You can see the irony in someone with that kind of personal story being canned at a newspaper for writing honestly about corporate wrongdoing. It sounds like an "iron curtain" has fallen over The Hartford Courant--and the mainstream media in general.
You can check out Gombossy's new Web site at ctwatchdog.com.
Gombossy might enjoy sinking his watchdog teeth into the National Arbitration Forum (NAF), a sham outfit that recently was sued by the attorney general of Minnesota and promptly went out of the consumer-debt business amid allegations of rampant fraud.
Here is how Sylvia Hsieh, of Dolan Media Newswire, described the allegations in the Minnesota lawsuit that pulled the mask off the NAF:
The complaint mapped out a “complex web” that boiled down to a cozy financial relationship: The arbitration services of NAF and sister organizations, as well as the debt collection services of the law firm Mann Bracken and other companies, have all been owned by the same New York hedge fund since 2007.
The complaint alleged that the NAF violated state consumer fraud, deceptive trade practices and false advertising statutes through “complex and opaque corporate structuring” that concealed its financial ties and represented itself as a neutral party.
“Consumers also do not know that--despite representing to the public that it has ‘no relationship with any party’ and does not ‘counsel our users’--(NAF) works closely with creditors behind the scenes,” the complaint said.
It further alleged that the NAF encouraged creditors to file arbitration claims, helped creditors draft arbitration clauses and sometimes collection claims against consumers, and referred creditors to debt collection law firms, including Mann Bracken, which then filed arbitration claims before the NAF.
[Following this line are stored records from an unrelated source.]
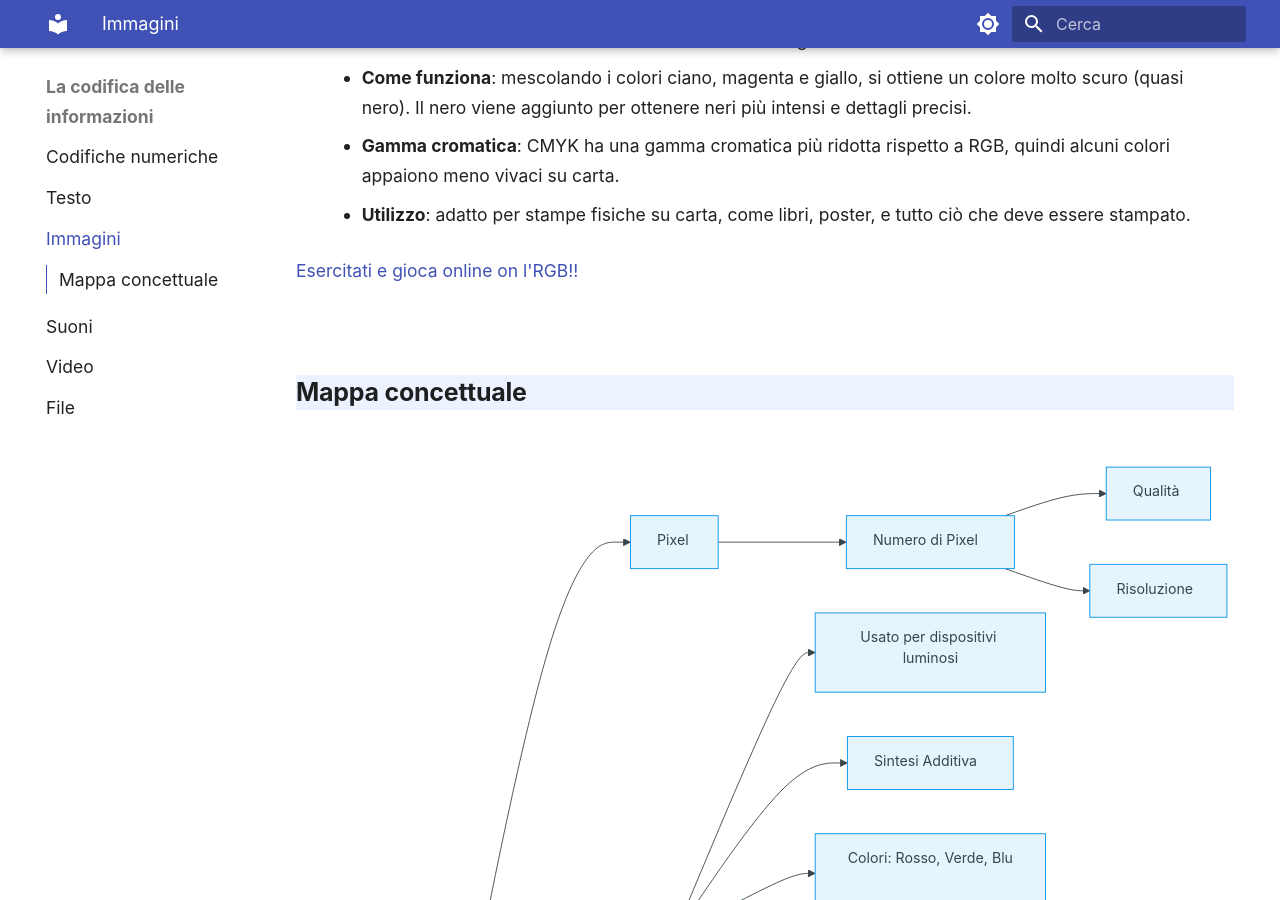
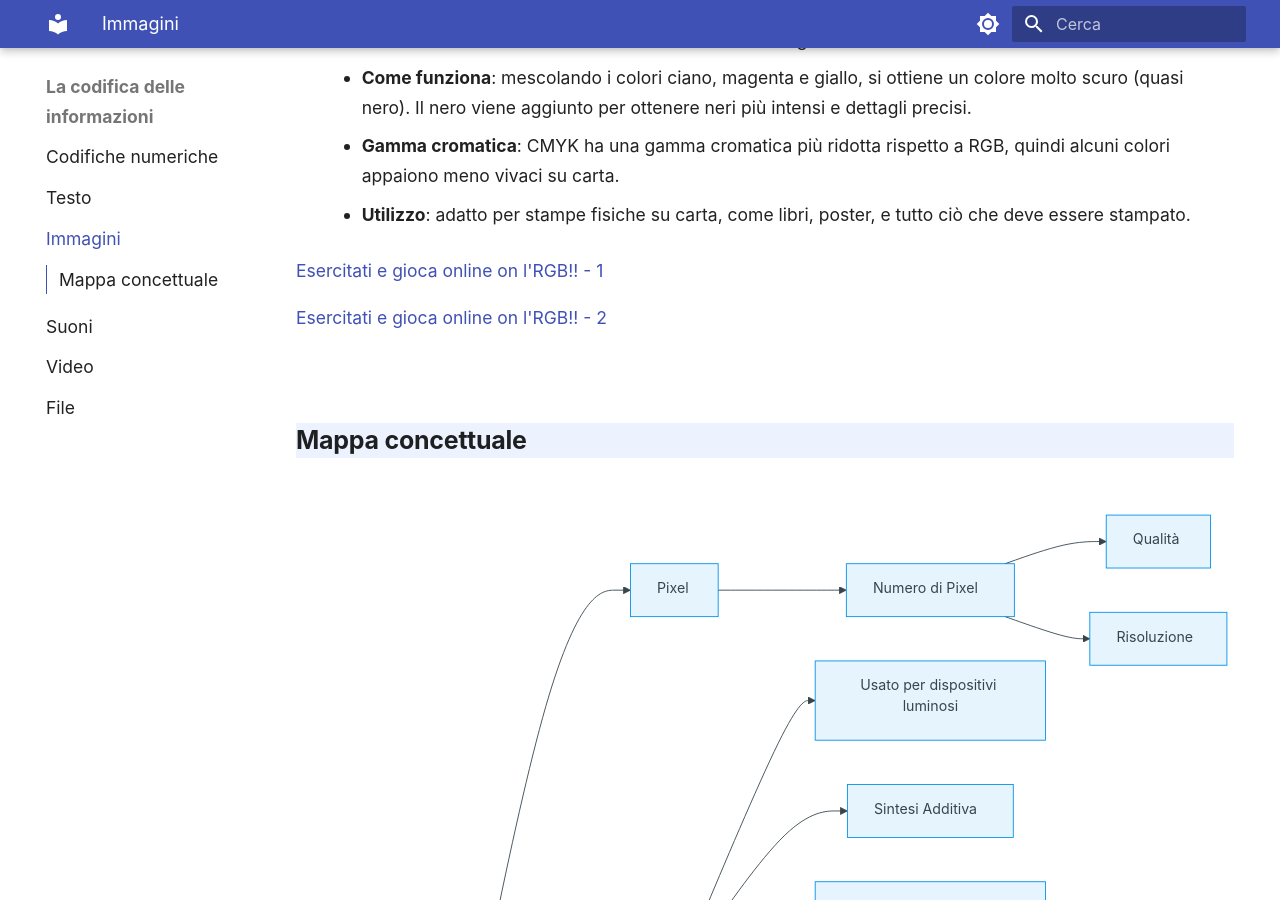
Before and after one commit to Federob/infohandouts, an MkDocs documentation site: the page built from docs/infoCoding/02_digit_img.md, in a window 1280 px wide and 900 px high, scrolled down 3496 px. Built offline with MkDocs 1.6.1 and Material for MkDocs 9.7.7, drawn with Linux system fonts in a browser that asks for light colours.

Commit message:
added a new RGB game!!

```diff
--- a/docs/infoCoding/02_digit_img.md
+++ b/docs/infoCoding/02_digit_img.md
@@ -58,7 +58,9 @@ In sintesi:
       * **Gamma cromatica**: CMYK ha una gamma cromatica più ridotta rispetto a RGB, quindi alcuni colori appaiono meno vivaci su carta.
       * **Utilizzo**: adatto per stampe fisiche su carta, come libri, poster, e tutto ciò che deve essere stampato.
 
-[Esercitati e gioca online on l'RGB!!](https://primozz.github.io/colorgame/)
+[Esercitati e gioca online on l'RGB!! - 1](https://primozz.github.io/colorgame/)
+
+[Esercitati e gioca online on l'RGB!! - 2](https://www.101computing.net/rgb-colour-guessing/)
 
 ## Mappa concettuale
 
```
The NAF story is just getting started. A number of class-action suits have been filed and more apparently are in the works. (Full disclosure: I am a plaintiff in a case that was filed last week in federal court in Minnesota. Evidence indicates that I am just one of many Alabamians who have been defrauded by NAF.) We will be following that story.